## REQUIRED WORK:
Scan the data below and copy each line where "color" occurs.

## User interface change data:

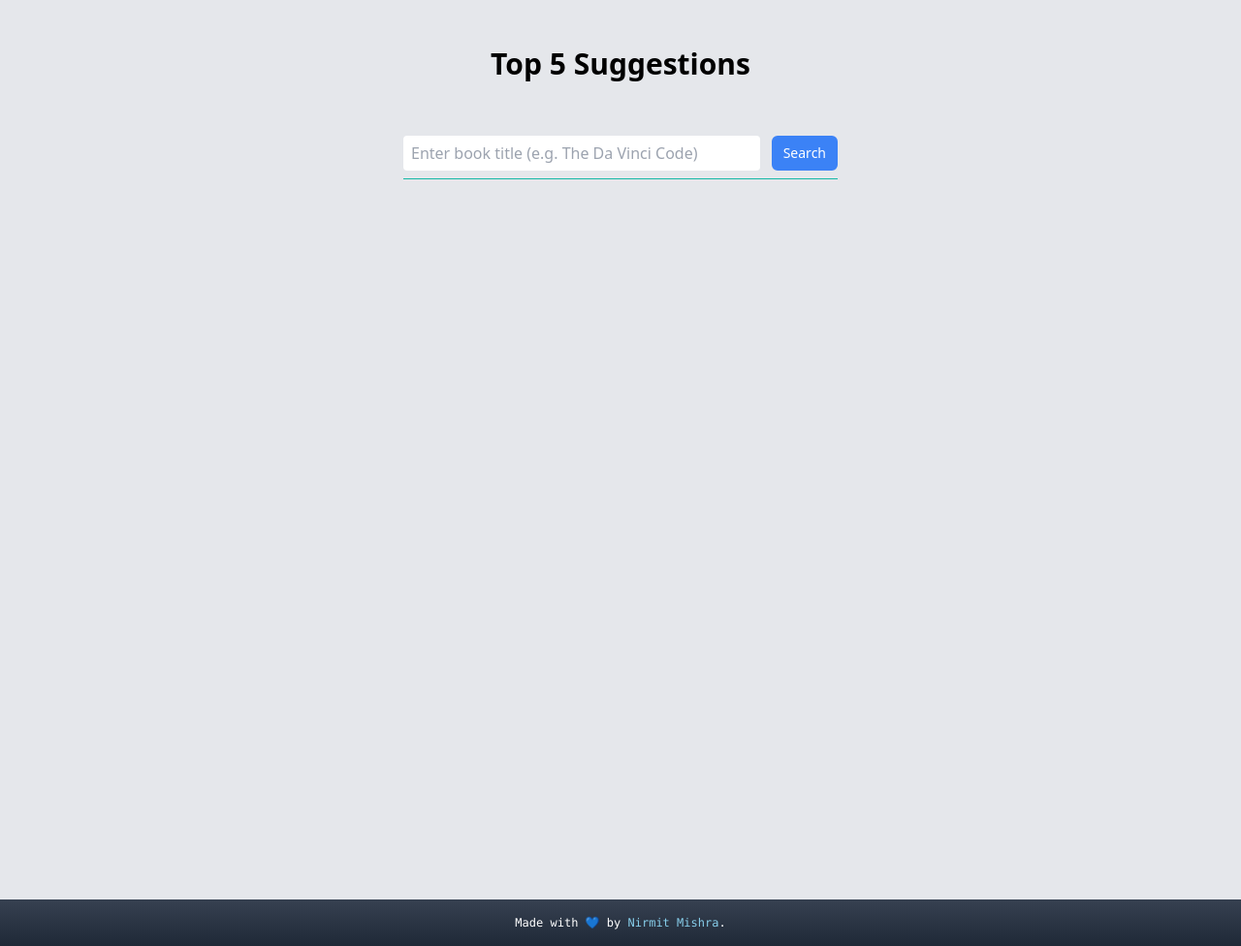
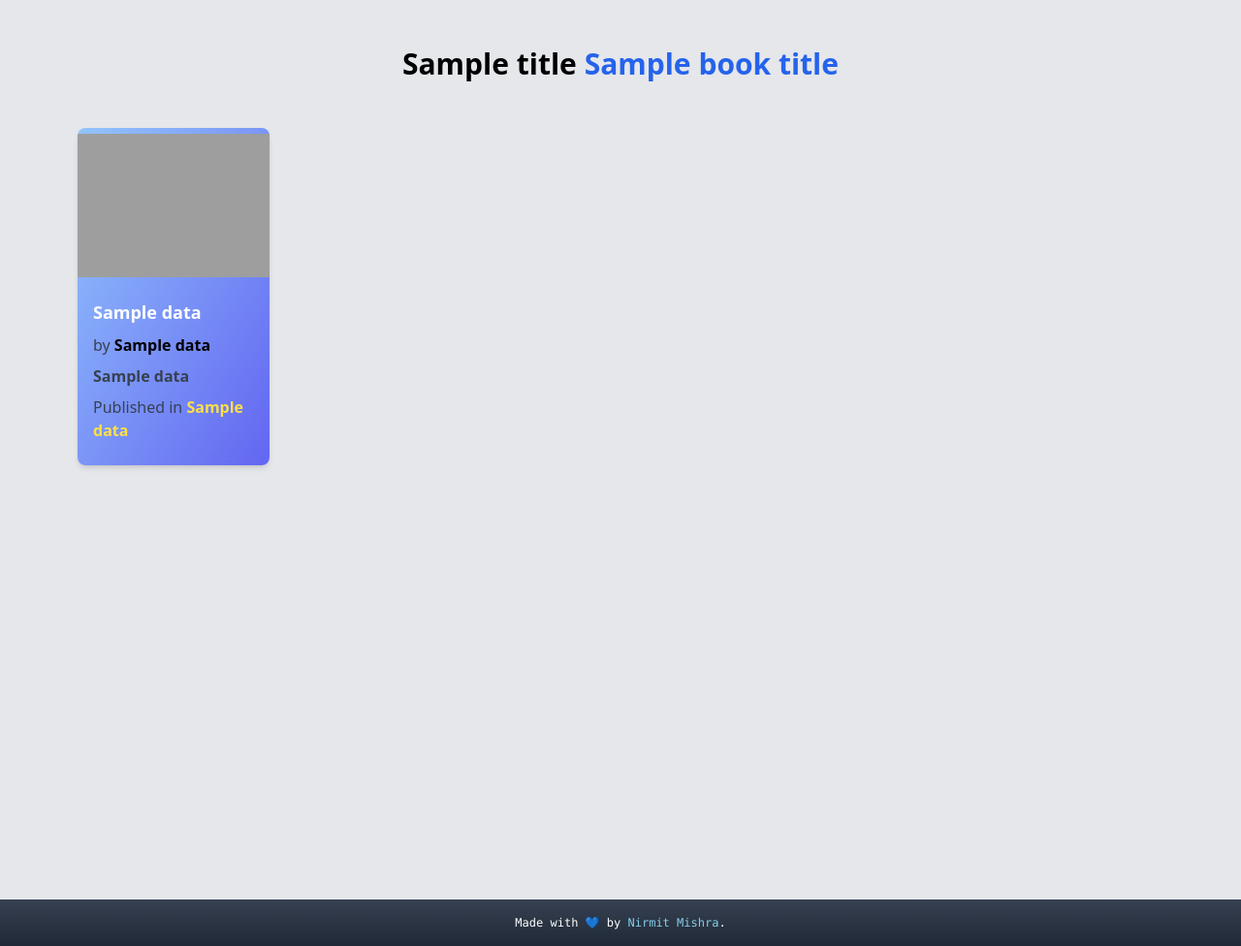
Before and after one commit to nirmit27/Book-Recommender-System, a Flask app: template templates/recommend.html in a window 1280 px wide. Shown: the part 60-1036 px from the top of the page at 97% size. Run offline with Flask 3, Linux system fonts and the light colour scheme; the template is opened without the code that fills it: most values are stand-ins (such as "Sample title", 1, 10 or a date in 2020); parts of the project's set-up code (start-up, migrations or seed data) failed here and were passed over; grey boxes are pictures that could not be loaded.

Commit message:
recommender working

```diff
--- a/app.py
+++ b/app.py
@@ -54,7 +54,7 @@ def recommend_ui():
 
 # Processing user input
 
-@app.route("/recommend_books", methods=["POST"])
+@app.route("/recommend_books", methods=["post"])
 def recommend():
     user_input = request.form.get('user_input')
     suggestions = data_util(str(user_input).strip())
--- a/static/css/output.css
+++ b/static/css/output.css
@@ -934,6 +947,11 @@ video {
   color: rgb(0 0 0 / var(--tw-text-opacity));
 }
 
+.text-blue-600 {
+  --tw-text-opacity: 1;
+  color: rgb(37 99 235 / var(--tw-text-opacity));
+}
+
 .text-gray-700 {
   --tw-text-opacity: 1;
   color: rgb(55 65 81 / var(--tw-text-opacity));
@@ -942,6 +960,11 @@ video {
 .text-white {
   --tw-text-opacity: 1;
   color: rgb(255 255 255 / var(--tw-text-opacity));
+}
+
+.text-yellow-300 {
+  --tw-text-opacity: 1;
+  color: rgb(253 224 71 / var(--tw-text-opacity));
 }
 
 .shadow-md {
--- a/templates/recommend.html
+++ b/templates/recommend.html
@@ -63,19 +63,54 @@
       </div>
     </div>
 
-    <!----- Input ----->
-    <div class="h-screen w-screen mt-12" id="prompt">
+    <!----- Input and Output ----->
+    <div class="h-screen w-screen mt-12 mx-auto mb-8 mt-12 px-6 md:px-20" id="prompt">
+
       <h1 class="md:text-3xl text-2xl font-bold text-center mb-12">
-        Top 5 Suggestions
+        {{ title }}&nbsp;<span class="text-blue-600">{{ book_title }}</span>
       </h1>
-      <form method="post" action="/recommend" class="mx-auto max-w-lg h-screen px-8">
+
+      {% if not data %}
+      <form method="post" action="/recommend_books" class="mx-auto max-w-lg h-screen px-8">
         <div class="flex items-center border-b border-b-1 border-teal-500 py-2">
+
           <input type="text" name="user_input" placeholder="Enter book title (e.g. The Da Vinci Code)" value=""
-            class="appearance-none rounded border-none w-full text-gray-700 mr-3 py-2 px-2 leading-tight focus:outline-none focus:ring-1 focus:ring-blue-600">
+            class="appearance-none rounded border-none w-full text-gray-700 mr-3 py-2 px-2 leading-tight focus:outline-none focus:ring-1 focus:ring-blue-400">
+
           <button type="submit"
             class="flex-shrink-0 bg-blue-500 hover:bg-blue-600 border-blue-500 hover:border-blue-600 text-sm border-4 text-white py-1 px-2 rounded-md focus:outline-none focus:bg-blue-600">Search</button>
+
         </div>
       </form>
+      {% endif %}
+
+      {% if data %}
+      <div class="grid md:gap-8 gap-y-6 gap-x-4 grid-cols-2 md:grid-cols-3 lg:grid-cols-4 xl:grid-cols-5">
+
+      {% for i in data %}
+
+        <div class="rounded-lg bg-gradient-to-br from-blue-300 to-indigo-500 text-white overflow-hidden shadow-md">
+          <img src="{{ i[5] }}" alt="Book Cover"
+            class="w-full h-40 object-contain">
+
+          <div class="p-4">
+
+            <h2 class="text-lg font-semibold mb-2">{{ i[1] }}</h2>
+
+            <p class="text-gray-700 mb-2">by <span class="text-black font-semibold">{{ i[2] }}</span></p>
+
+            <p class="text-gray-700 mb-2 font-semibold ">{{ i[3] }}</p>
+
+            <p class="text-gray-700 mb-2">Published in&nbsp;<b class="text-yellow-300">{{ i[4] }}</b></p>
+
+          </div>
+
+        </div>
+        {% endfor %}
+
+      </div>
+      {% endif %}
+
     </div>
 
     <!-- Footer -->
```
Also changed, not shown: other parts of static/css/output.css (+24 -11 lines), templates/about.html (+3 -11 lines), README.md, static/ss2.png (deleted), static/ss_rec.png (added).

## TASK ANSWER:
   color: rgb(0 0 0 / var(--tw-text-opacity));
+  color: rgb(37 99 235 / var(--tw-text-opacity));
   color: rgb(55 65 81 / var(--tw-text-opacity));
   color: rgb(255 255 255 / var(--tw-text-opacity));
+  color: rgb(253 224 71 / var(--tw-text-opacity));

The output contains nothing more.